The basic algorithms used in drawing are described in some detail in Baker (2013). The user might gain a fuller understanding of the options
{opt arate}, {opt damper}, {opt draws}, {opt burn} and other options controlling adaptation of the proposal distribution
from a reading of this document.
{cmd:mcmccqreg} requires that the package of Mata functions {cmd:amcmc} be installed, and also requires installation of Ben Jann's {cmd:moremata}
set of extended Mata functions.
{pstd}
{bf:{it:Caution!!!}} - While summary statistics of the results of a drawing are presented in the usual Stata format,
{cmd:mcmccqreg} provides no guidance as to how one should actually go about selecting the number of draws, how draws should be processed,
monitoring convergence of the algorithm, or presenting and interpreting results.
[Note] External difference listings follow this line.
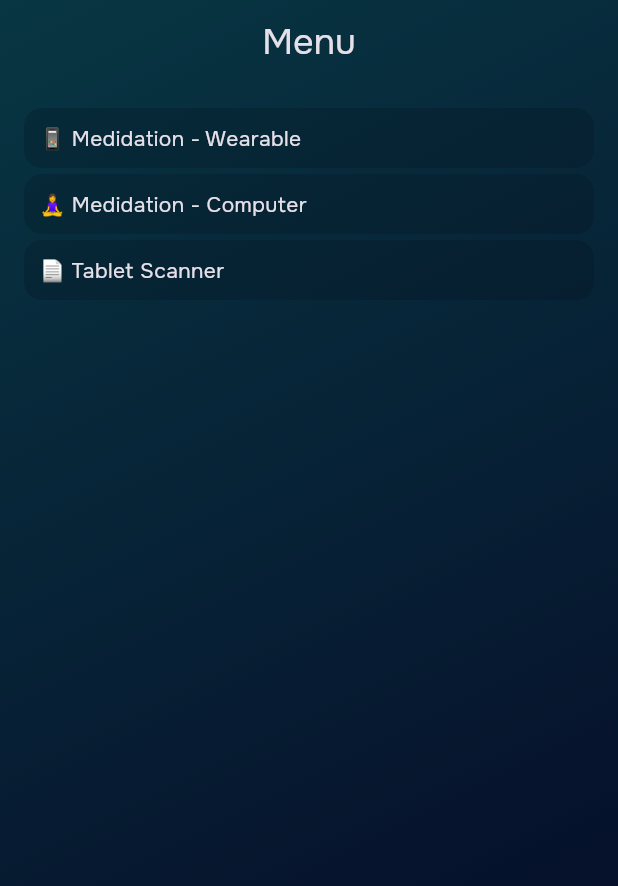
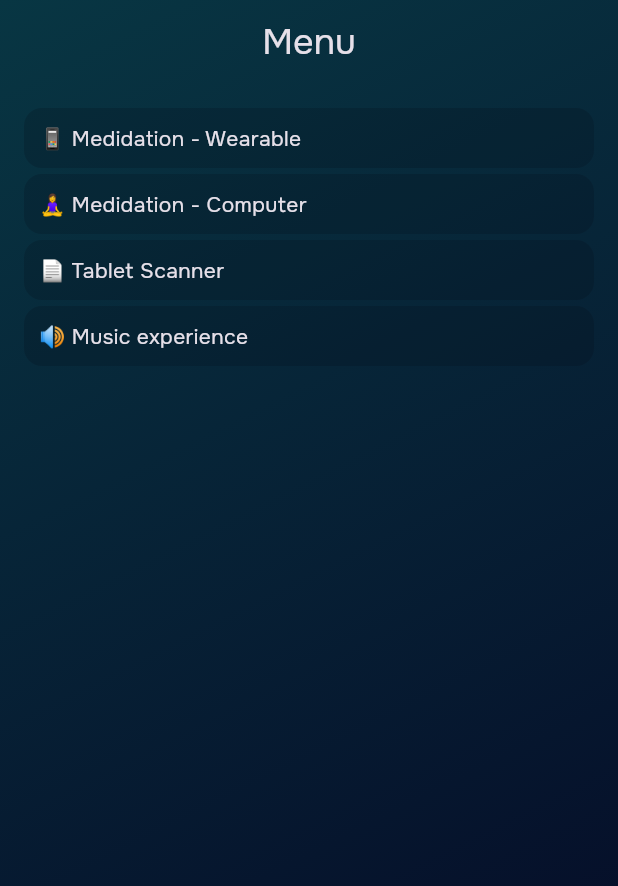
Before and after one commit to pietroid/focuslab, a Flutter app: the screen it shows after launch, on a phone screen of 412 x 824 dp. Shown: the top 886 px of the screen. Run offline on Flutter 3.47's test engine with Material 3 defaults, Android fonts, the phone set to English and light mode, and no system bars; our stand-ins replace bloc, flutter_bloc, go_router, google_fonts, youtube_player_iframe; generated files the repository leaves out were written again.

Commit message:
adding music experience page

```diff
--- a/lib/router/app_router.dart
+++ b/lib/router/app_router.dart
@@ -1,5 +1,6 @@
 import 'package:focuslab/meditation_wearable/view/medidation_wearable_page.dart';
 import 'package:focuslab/menu/view/menu_page.dart';
+import 'package:focuslab/music_experience/view/music_experience_page.dart';
 import 'package:go_router/go_router.dart';
 
 class AppRouter {
@@ -15,7 +16,12 @@ class AppRouter {
               path: '/meditation-wearable',
               builder: (context, state) {
                 return const MeditationWearablePage();
-              })
+              }),
+          GoRoute(
+              path: '/music-experience',
+              builder: (context, state) {
+                return const MusicExperiencePage();
+              }),
         ],
       );
 }
--- a/packages/menu_repository/lib/src/menu_repository.dart
+++ b/packages/menu_repository/lib/src/menu_repository.dart
@@ -6,7 +6,7 @@ import 'package:menu_repository/src/menu_item.dart';
 class MenuRepository {
   ///
   List<MenuItem> getMenuItems() {
-    return [
+    return const [
       MenuItem(
         emoji: '📱',
         title: 'Medidation - Wearable',
@@ -22,6 +22,11 @@ class MenuRepository {
         title: 'Tablet Scanner',
         route: '/tablet-scanner',
       ),
+      MenuItem(
+        emoji: '🔊',
+        title: 'Music experience',
+        route: '/music-experience',
+      ),
     ];
   }
 }
```
Also changed, not shown: lib/music_experience/view/music_experience_page.dart (added, +12 -0 lines).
Even though the methods are technically not Bayesian
, one would do well to consult
a good source on Bayesian methods such as Gelman et. al. (2009) concerning the practical aspects of
processing results from draws. Of course, Stata provides a wealth of tools for summarizing and plotting
the results of a drawing.
{title:Reference}
{phang}Baker, M. J. 2013. {it:Adaptive Markov chain Monte Carlo sampling and estimation in Mata}. {browse " http://EconPapers.repec.org/RePEc:htr:hcecon:440":Hunter College working paper 440}.
{phang}Chernozhukov, V. and H. Hong. 2003. An MCMC approach to classical estimation. {it: Journal of Econometrics} 115, 293-346.
{phang}Gelman, A., J. B. Carlin, H. S. Stern, and D. B. Rubin. 2009. {it:Bayesian data analysis, 2nd. ed.} Boca Raton: Chapman and Hall.
{phang}Powell, J. L. 1984. Least absolute deviations estimation for the censored regression model
{it:Journal of Econometrics} 25, 303-25.
{phang}Powell, J. L. 1986. Censored regression quantiles. {it:Journal of Econometrics} 32, 143-55.
{title:Author}
{phang}This command was written by Matthew J. Baker (matthew.baker@hunter.cuny.edu),
Hunter College and The Graduate Center, CUNY. Comments, criticisms, and suggestions for improvement are welcome. {p_end}
{title:Also see}
{psee}
Manual: {help qreg:{bf:qreg}}, {help quantile:{bf:quantile}}
{psee}
Online: {net search amcmc:{bf:amcmc}}, {net search moremata:{bf:moremata}}
{psee}
Other: (if installed)
{help mf_amcmc:{bf: mf_amcmc}}, {help moremata:{bf:moremata}}.